Department of Civil and Environmental Engineering
Faculty of Engineering
Dr Doug Bertram
Beyond my teaching philosophy of providing a clear, fair and transparent assessment criteria for all coursework and assessment, a number of specific issues provided the rationale for this intervention:
The development, availability and integration of online feedback and assessment tools (such as TURNITIN) into MyPlace offered an opportunity to address the factors above.
Specific success are:
Other colleagues have observed success of this and broader use across the department has begun.
Specific lessons include:
Challenges still arise from student involvement and engagement. A level of familiarity with the software/technologies is required and some students are not as experienced as others. A solution is to run demonstration/training during lectures and to make help guides available on my place. A particular issue still arises from students not engaging with the information provided in advance and in reading feedback afterwards – this can be monitored via the online tools but you cannot compel the student to access the information with tools! There is a requirement to motivate students to do this.
There are a number of technical issues that arose during each year (particularly in terms of “how do I do this now on MyPlace” following software upgrades…). The first and immediate port of call should be the Learning Technologies Team (Alistair Campbell ext 3770).
This can be applied to any course where there are coursework submissions. Given the broad range of software types that now interface with these tools, virtually any submission type can be assessed.
Class sizes this was applied to were typically around 100 students. The benefits of more flexible marking were immediate.

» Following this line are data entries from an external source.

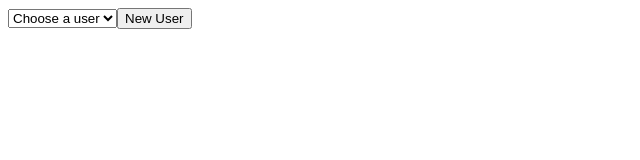
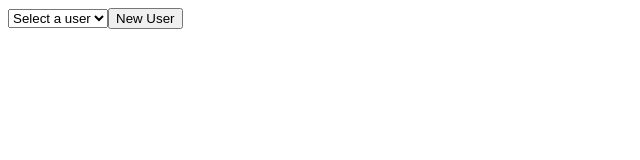
Before and after one commit to kenziebottoms/vnv, a Vue app: page / in a window 1280 px wide. Shown: the top 160 px of the page, without its empty margins (0-640 px from the left). Built offline with nearby package versions, Linux system fonts and the light colour scheme; data requests are answered from the project's data file.

Commit message:
abstract dropdown component

```diff
--- a/src/App.vue
+++ b/src/App.vue
@@ -6,19 +6,21 @@
         :stats="activeUser.stats"
       ></stats>
     </section>
-    <user-select
-      :users="users"
+    <dropdown
+      id="user"
+      :label="'Select a user'"
+      :items="users"
+      :displayProp="'username'"
       :selected.sync="activeUserId"
       @select="activateUser"
-    >
-    </user-select>
+    ></dropdown>
     <button @click="createUser" type="button">New User</button>
   </div>
 </template>
 
 <script>
 import Stats from './components/Stats.vue'
-import UserSelect from './components/UserSelect.vue'
+import Dropdown from './components/Dropdown.vue'
 import users from './api/users'
 let { getUser, createUser, getAllUsers } = users
 const ls = window.localStorage
@@ -27,7 +29,7 @@ export default {
   name: 'app',
   components: {
     Stats,
-    UserSelect,
+    Dropdown,
   },
   computed: {
     activeUser() {
--- /dev/null
+++ b/src/components/Dropdown.vue
@@ -0,0 +1,24 @@
+<template>
+  <select>
+    <option default value="">{{label}}</option>
+    <option
+      :value="item.id"
+      v-for="item in items"
+      :key="item.id"
+      :selected="item.id==selected"
+      v-on:click="$emit('select', item.id)"
+    >
+      {{item[displayProp]}}
+    </option>
+  </select>
+</template>
+<script>
+export default {
+  props: {
+    label: String,
+    items: Array,
+    selected: String,
+    displayProp: String,
+  },
+}
+</script>
--- a/src/components/UserSelect.vue
+++ /dev/null
@@ -1,22 +0,0 @@
-<template>
-  <select id="user">
-    <option default value="">Choose a user</option>
-    <option
-      :value="user.id"
-      v-for="user in users"
-      :key="user.id"
-      :selected="user.id==selected"
-      v-on:click="$emit('select', user.id)"
-    >
-      {{user.username}}
-    </option>
-  </select>
-</template>
-<script>
-export default {
-  props: {
-    users: Array,
-    selected: String,
-  },
-}
-</script>
```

I would wholly recommend using this approach to feedback and assessment. It is transferable, the only limiting factor is the confidence of the academic to embrace the tools!